Ve-jur picks up speed and is soon lost to view. An instant before it disappears, the real Ilia is transported to the bridge of the Enterprise, alive, repaired.
The Enterprise is assigned a new mission. Kirk will remain as the captain. He informs the crew that any officer who wishes to return to his former duty assignment may beam off the ship now. No one moves. Kirk smiles, orders the ship into deep space.
As it departs, we hear: “Space the final frontier, these are the voyages of the Starship Enterprise, its new five-year mission. . .”
Incidentally, although I know this clip isn’t from the series (although the writer, art director and director must be fans – Farragut was Kirk’s first assignment, and the actors wear Trek like tunics), I love the idea of Kirk having an existential post-five year mission crisis, before the Ve-Jur / V’ger mission shakes him out of it!
It was Hollywood gossip columnist Rona Barrett who blew the whistle on the show that wasn’t in December 1977, but Paramount still didn’t crack. They merely stated that the new Network and Star Trek Phase II would be delayed to later the following year. And it would even have a longer run of episodes. The only people on the lot who probably still believed this were the episode scriptwriters, whereas the only script that mattered was the proposed film, In Thy Image (you can see outlines for the first thirteen scripts here). As work continued, Paramount decided director Robert Collinson was too inexperienced to handle a multi-million dollar film, and he was let go, though handsomely recompensed. Oscar winner Robert Wise replaced him. Wise by name, wise by nature, he knew there was no Star Trek without Spock, and secured Leonard Nimoy for a large fee. David Gautreaux was compensated with a different role as Commander Branch, in charge of the Starfleet listening post wiped out by the alien cloud at the beginning of the film.

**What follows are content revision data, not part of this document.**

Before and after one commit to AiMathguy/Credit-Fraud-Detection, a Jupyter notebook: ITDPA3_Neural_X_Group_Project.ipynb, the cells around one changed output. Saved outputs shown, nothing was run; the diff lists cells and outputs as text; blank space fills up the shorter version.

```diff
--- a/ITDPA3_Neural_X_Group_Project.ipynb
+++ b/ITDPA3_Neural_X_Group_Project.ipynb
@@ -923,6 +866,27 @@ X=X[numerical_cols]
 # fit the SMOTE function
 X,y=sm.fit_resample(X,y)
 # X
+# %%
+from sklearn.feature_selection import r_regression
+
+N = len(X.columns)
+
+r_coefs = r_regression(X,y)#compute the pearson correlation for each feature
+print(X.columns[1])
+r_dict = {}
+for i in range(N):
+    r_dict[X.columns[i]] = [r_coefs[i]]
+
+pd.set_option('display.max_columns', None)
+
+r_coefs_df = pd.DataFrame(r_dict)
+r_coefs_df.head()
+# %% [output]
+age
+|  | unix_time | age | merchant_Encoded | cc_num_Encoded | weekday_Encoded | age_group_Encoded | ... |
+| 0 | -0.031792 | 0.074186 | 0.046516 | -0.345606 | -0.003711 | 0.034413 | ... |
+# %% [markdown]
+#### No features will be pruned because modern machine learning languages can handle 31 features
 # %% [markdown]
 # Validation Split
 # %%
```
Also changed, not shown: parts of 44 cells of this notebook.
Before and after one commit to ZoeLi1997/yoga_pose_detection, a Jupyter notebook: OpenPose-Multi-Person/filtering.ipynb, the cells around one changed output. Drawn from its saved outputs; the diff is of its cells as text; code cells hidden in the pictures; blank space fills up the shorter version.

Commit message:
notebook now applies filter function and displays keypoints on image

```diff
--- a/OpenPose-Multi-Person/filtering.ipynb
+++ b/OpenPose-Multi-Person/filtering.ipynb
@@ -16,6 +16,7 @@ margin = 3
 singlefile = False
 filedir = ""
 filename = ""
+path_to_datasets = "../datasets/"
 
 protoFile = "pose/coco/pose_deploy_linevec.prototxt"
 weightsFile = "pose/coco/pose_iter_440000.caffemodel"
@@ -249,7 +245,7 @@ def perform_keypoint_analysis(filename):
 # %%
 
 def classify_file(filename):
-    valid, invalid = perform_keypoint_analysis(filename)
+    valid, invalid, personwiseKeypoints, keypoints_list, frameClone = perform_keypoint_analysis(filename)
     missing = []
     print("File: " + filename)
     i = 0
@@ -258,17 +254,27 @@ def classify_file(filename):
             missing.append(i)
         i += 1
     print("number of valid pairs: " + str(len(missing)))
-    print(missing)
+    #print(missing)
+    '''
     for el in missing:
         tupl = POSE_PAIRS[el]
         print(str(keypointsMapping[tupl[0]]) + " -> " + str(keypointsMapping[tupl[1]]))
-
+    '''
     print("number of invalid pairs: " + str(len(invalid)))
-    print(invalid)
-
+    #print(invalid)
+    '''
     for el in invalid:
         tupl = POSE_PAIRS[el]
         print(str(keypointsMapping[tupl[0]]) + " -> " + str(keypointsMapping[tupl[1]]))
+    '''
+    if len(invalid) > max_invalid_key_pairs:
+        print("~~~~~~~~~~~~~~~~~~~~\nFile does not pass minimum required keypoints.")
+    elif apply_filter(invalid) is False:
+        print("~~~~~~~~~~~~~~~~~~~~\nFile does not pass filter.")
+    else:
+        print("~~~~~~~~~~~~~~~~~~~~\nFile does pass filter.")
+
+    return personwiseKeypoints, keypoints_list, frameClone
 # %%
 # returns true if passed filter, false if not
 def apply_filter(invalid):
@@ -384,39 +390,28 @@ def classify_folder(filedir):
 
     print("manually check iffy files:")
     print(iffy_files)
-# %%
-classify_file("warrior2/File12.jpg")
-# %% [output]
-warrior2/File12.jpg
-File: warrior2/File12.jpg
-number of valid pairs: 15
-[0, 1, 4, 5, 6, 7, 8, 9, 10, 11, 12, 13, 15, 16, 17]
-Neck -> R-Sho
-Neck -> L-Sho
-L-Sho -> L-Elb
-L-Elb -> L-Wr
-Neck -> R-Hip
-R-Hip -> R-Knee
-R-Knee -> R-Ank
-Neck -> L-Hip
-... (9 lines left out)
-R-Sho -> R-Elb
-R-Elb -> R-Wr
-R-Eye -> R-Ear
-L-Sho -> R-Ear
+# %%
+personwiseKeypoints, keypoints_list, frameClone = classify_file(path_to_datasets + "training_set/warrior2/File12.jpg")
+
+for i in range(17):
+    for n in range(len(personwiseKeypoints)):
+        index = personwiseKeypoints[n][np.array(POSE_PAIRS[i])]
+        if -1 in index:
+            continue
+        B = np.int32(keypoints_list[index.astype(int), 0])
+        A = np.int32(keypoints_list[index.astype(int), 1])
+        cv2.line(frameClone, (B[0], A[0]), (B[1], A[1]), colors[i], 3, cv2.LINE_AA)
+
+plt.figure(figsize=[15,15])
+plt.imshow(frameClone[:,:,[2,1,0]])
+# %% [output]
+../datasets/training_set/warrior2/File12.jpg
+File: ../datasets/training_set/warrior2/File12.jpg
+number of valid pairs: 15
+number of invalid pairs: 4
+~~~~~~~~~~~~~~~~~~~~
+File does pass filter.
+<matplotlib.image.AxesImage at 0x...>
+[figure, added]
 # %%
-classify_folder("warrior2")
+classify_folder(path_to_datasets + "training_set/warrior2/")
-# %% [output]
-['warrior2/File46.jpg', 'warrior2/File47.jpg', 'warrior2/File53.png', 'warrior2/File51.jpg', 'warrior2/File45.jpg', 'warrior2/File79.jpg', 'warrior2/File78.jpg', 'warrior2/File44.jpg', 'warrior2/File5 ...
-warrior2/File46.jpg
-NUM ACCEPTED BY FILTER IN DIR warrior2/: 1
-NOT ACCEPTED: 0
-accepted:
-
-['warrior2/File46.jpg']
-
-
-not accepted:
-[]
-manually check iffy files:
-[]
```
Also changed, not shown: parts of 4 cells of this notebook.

Against all odds, and despite all the behind the scenes machinations, subterfuge and personality clashes, Star Trek was back, and successful. As Robert Goodwin reflected, “It was a terrible experience, but it was all very understandable and very acceptable, because, that’s the way the business is. That’s what they had to do.” To boldly go…